(Web page revision data)
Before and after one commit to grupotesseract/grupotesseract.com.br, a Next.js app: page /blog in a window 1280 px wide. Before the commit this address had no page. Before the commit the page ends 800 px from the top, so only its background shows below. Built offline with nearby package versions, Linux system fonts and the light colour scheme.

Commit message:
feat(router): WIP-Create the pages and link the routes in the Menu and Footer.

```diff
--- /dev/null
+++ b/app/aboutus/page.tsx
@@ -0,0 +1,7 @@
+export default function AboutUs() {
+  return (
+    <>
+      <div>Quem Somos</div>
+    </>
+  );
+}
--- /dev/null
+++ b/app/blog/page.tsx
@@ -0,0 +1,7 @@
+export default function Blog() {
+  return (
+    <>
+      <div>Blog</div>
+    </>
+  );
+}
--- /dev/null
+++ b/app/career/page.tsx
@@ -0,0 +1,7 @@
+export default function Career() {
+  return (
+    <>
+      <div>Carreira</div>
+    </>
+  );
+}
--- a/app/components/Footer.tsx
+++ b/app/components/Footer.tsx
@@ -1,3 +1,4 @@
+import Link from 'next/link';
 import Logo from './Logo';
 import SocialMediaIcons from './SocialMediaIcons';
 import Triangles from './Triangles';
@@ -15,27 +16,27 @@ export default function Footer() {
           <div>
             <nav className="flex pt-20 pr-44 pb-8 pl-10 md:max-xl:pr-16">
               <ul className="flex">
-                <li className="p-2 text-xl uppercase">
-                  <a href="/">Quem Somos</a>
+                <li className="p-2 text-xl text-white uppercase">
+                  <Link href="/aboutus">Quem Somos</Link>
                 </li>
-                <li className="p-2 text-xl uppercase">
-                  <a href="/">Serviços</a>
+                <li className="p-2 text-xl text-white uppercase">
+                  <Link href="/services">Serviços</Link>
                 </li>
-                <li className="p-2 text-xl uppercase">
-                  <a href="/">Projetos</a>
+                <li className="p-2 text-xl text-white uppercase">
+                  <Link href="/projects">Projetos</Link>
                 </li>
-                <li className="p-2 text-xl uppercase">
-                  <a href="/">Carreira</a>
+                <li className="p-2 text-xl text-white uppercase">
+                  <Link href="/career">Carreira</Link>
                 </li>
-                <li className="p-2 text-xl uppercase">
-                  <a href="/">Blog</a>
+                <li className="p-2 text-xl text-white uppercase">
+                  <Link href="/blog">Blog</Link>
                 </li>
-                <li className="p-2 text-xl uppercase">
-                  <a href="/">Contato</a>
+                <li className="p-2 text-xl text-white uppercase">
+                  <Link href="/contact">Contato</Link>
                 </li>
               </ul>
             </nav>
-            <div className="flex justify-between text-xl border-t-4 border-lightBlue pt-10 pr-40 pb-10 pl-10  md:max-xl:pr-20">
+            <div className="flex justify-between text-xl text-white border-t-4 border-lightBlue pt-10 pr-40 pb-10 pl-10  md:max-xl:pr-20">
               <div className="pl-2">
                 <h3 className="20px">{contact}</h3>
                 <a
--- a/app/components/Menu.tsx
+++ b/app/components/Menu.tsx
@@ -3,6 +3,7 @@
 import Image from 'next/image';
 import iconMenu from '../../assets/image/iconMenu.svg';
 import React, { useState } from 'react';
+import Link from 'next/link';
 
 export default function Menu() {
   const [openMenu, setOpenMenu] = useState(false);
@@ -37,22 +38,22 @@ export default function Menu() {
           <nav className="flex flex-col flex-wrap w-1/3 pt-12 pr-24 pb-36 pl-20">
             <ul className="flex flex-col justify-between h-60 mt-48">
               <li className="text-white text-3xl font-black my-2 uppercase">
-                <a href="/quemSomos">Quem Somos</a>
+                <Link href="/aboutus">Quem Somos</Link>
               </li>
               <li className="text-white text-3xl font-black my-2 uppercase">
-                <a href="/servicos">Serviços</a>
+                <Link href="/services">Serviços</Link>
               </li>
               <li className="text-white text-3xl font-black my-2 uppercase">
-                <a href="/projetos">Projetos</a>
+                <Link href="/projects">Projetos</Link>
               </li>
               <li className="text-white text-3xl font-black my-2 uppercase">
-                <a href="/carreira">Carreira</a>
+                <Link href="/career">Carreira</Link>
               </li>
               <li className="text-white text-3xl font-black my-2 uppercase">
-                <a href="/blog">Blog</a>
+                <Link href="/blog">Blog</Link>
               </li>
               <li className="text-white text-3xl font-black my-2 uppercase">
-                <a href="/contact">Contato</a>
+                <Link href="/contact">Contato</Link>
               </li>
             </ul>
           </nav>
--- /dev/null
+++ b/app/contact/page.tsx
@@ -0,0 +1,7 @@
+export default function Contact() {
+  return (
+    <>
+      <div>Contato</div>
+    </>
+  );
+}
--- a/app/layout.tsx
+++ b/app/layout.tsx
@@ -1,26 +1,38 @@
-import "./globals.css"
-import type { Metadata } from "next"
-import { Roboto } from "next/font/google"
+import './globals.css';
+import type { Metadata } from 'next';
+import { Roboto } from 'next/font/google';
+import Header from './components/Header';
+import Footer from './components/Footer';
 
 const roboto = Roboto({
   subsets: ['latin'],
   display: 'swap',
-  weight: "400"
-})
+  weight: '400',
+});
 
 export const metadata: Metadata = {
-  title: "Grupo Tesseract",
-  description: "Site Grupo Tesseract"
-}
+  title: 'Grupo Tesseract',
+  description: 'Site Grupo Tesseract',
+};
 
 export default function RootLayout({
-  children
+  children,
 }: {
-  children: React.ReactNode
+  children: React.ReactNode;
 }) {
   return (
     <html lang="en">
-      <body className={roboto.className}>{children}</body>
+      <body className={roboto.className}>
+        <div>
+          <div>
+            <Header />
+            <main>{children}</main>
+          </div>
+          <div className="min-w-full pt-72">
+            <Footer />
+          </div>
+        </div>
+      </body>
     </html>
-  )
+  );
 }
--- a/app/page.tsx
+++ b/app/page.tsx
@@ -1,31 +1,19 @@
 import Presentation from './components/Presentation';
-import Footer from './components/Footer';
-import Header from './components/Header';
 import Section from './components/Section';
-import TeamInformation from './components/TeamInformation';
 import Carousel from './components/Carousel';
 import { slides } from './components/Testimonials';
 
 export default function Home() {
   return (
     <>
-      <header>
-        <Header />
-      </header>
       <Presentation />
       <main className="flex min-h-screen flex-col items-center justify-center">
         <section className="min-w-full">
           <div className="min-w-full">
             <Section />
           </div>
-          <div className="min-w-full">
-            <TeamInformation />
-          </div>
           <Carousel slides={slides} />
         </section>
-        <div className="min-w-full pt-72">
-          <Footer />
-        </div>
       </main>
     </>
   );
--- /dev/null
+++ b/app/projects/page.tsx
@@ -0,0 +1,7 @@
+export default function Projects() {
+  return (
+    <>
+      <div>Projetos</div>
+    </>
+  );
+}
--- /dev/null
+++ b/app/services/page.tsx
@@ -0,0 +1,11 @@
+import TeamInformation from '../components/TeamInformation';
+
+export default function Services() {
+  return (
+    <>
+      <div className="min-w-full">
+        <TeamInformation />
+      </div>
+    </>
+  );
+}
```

**Your assignment**
If a line of the entries contains the string "function", it counts; report how many such lines there are, as a bare number.

**Output for this exercise**
11